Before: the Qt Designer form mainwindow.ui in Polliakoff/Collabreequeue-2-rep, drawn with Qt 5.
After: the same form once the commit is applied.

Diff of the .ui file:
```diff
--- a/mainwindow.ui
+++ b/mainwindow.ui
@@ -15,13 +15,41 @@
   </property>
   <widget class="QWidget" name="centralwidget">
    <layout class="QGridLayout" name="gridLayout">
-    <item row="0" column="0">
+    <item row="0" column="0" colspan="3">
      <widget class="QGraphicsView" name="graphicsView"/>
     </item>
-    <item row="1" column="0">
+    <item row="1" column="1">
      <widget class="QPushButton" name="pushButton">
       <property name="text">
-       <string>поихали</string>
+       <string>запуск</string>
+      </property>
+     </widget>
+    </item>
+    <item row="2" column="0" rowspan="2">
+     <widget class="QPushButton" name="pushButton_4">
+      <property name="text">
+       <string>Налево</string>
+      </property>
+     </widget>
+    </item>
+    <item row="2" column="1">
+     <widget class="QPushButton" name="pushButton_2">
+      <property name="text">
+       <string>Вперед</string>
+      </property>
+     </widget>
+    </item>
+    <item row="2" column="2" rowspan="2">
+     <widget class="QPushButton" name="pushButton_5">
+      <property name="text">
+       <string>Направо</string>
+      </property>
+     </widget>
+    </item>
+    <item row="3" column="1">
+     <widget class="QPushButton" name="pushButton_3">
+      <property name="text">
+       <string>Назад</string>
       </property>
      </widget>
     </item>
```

...

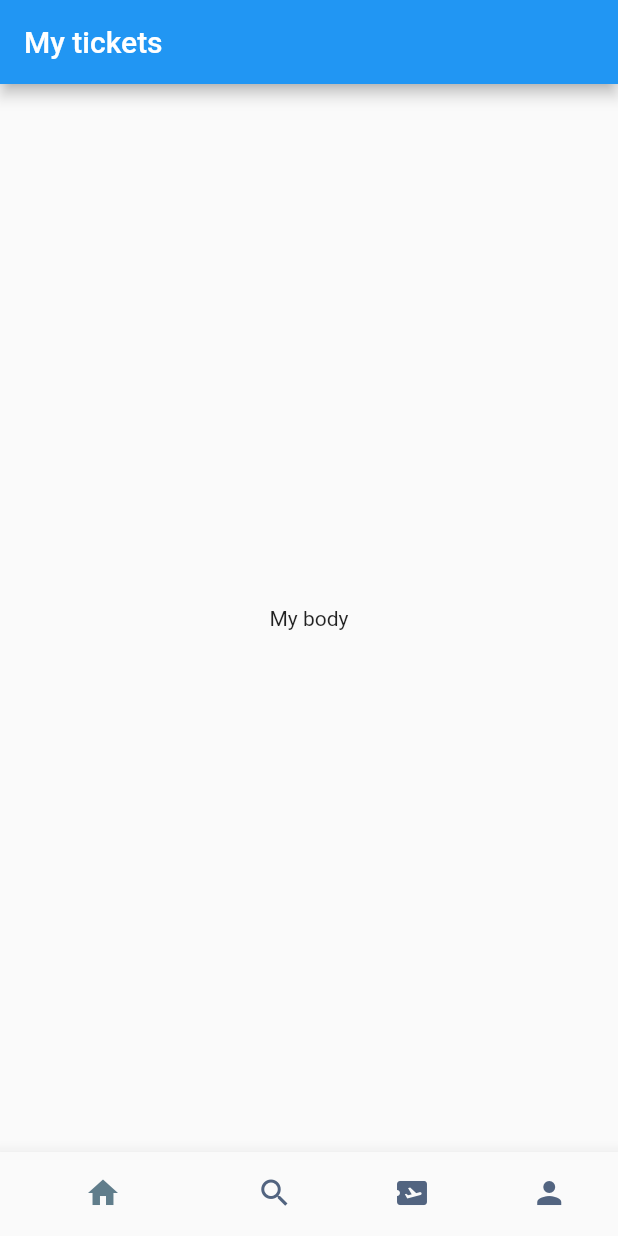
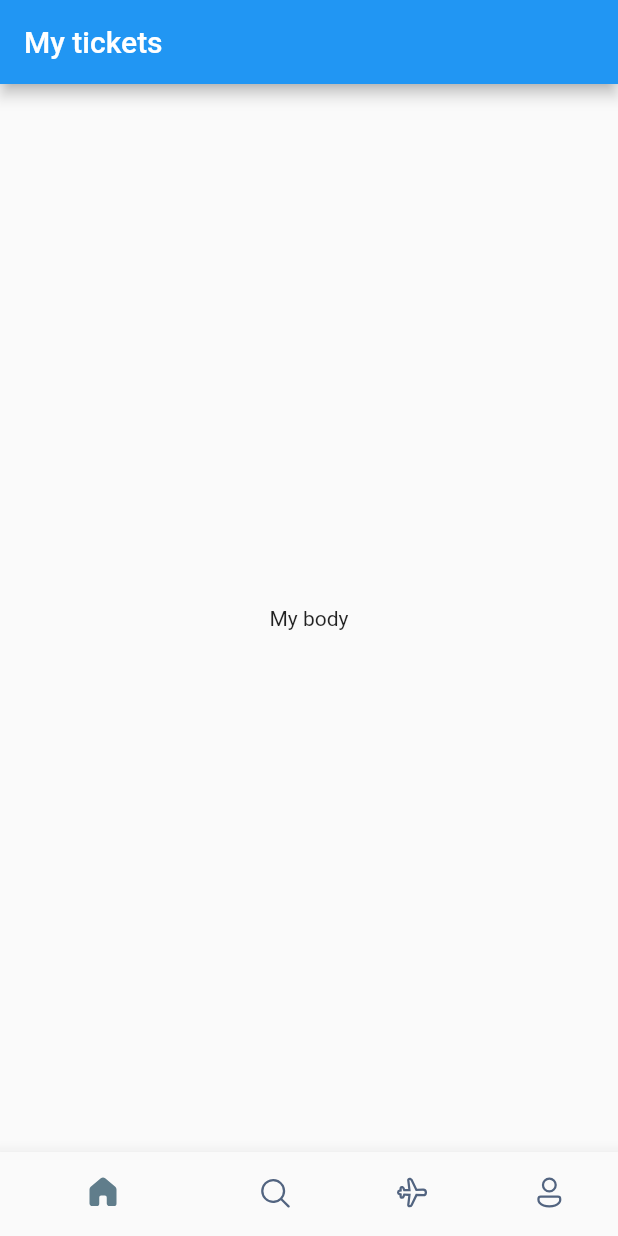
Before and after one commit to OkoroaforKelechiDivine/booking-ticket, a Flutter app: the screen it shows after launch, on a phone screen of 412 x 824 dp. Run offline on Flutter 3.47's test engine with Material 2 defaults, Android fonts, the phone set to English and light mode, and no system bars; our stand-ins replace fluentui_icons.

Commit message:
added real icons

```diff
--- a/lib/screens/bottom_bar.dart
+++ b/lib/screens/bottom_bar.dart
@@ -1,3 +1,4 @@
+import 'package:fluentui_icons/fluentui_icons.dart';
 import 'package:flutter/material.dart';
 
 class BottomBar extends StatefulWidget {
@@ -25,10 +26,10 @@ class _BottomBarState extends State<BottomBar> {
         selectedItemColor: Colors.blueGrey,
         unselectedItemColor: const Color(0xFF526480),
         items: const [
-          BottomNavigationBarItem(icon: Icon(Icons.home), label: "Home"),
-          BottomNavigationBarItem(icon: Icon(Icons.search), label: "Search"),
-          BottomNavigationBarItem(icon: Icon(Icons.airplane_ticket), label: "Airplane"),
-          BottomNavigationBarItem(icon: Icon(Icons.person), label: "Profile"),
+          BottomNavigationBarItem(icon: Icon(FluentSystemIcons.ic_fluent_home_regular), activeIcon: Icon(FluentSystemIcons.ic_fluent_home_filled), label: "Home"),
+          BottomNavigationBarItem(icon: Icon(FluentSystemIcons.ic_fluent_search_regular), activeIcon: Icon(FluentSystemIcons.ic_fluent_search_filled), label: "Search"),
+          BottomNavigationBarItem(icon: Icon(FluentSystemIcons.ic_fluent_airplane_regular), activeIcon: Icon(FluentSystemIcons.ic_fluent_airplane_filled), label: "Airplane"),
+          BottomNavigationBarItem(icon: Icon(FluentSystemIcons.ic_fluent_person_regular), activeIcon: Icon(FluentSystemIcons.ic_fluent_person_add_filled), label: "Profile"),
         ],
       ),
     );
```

...

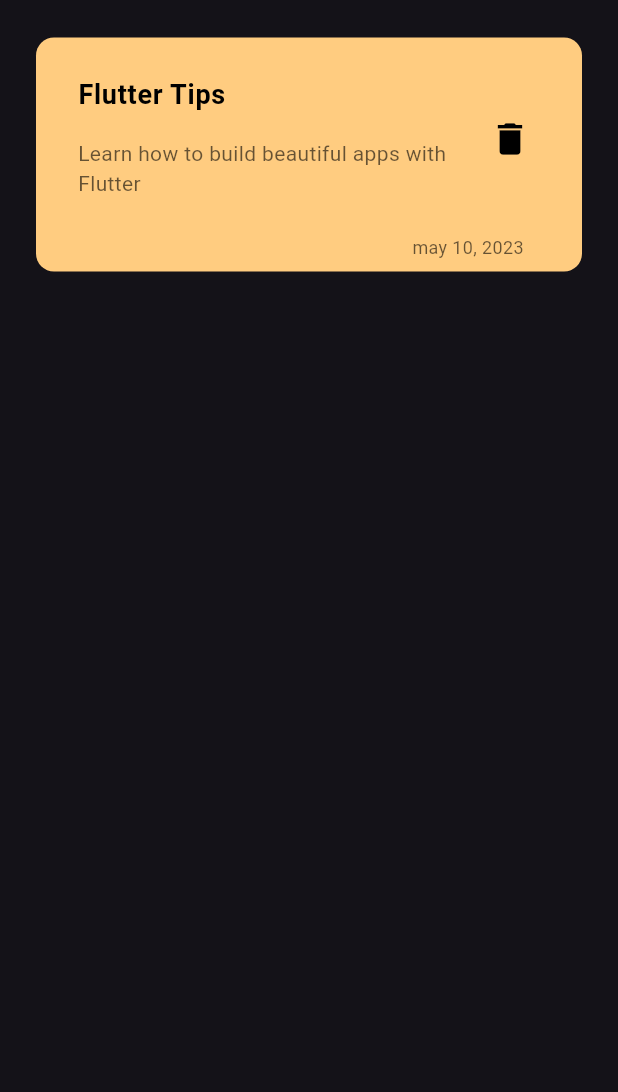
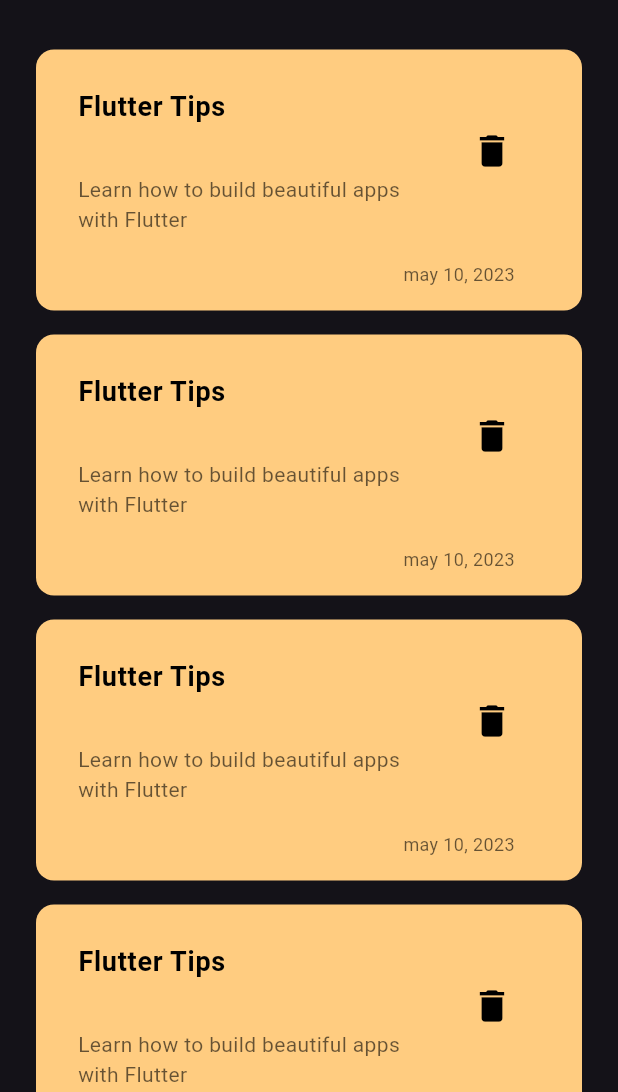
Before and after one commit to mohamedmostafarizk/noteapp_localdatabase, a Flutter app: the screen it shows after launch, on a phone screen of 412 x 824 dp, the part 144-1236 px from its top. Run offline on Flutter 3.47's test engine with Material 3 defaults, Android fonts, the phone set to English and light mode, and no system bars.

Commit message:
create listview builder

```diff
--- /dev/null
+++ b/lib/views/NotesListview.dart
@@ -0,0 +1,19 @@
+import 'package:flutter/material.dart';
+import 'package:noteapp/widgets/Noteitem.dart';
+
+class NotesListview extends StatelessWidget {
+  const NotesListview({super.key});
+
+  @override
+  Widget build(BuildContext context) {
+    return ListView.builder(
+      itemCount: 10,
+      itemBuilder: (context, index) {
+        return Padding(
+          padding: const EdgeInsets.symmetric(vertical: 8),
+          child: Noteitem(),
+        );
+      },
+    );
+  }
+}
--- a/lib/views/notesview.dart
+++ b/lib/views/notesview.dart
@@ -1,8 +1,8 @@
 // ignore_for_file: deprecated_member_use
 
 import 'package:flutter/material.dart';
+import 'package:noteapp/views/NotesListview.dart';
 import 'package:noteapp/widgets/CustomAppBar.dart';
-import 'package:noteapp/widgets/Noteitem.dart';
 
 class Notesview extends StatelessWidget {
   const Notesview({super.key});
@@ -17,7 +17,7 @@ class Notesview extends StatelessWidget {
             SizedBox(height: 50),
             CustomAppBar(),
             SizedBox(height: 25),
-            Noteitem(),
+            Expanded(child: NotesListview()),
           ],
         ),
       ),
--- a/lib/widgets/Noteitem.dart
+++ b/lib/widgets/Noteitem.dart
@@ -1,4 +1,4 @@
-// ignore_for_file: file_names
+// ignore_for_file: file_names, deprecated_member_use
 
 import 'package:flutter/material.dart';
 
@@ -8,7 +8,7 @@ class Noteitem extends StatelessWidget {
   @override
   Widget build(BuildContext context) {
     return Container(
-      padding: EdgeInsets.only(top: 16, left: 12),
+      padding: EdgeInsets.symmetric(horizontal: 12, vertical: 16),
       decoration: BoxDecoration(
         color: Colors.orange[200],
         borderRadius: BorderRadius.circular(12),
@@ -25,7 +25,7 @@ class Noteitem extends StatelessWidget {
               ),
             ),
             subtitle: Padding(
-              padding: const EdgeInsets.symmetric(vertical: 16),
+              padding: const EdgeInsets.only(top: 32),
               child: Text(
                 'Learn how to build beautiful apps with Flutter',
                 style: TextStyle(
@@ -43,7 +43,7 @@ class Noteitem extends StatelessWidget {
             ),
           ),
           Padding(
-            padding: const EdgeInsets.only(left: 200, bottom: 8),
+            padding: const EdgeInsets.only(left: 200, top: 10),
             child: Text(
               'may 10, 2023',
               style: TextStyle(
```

TASK ITEM =
Search the data above for the string "child" and copy each line that has it.

SOLUTION FOR THIS TASK =
+          child: Noteitem(),
+            Expanded(child: NotesListview()),
               child: Text(
             child: Text(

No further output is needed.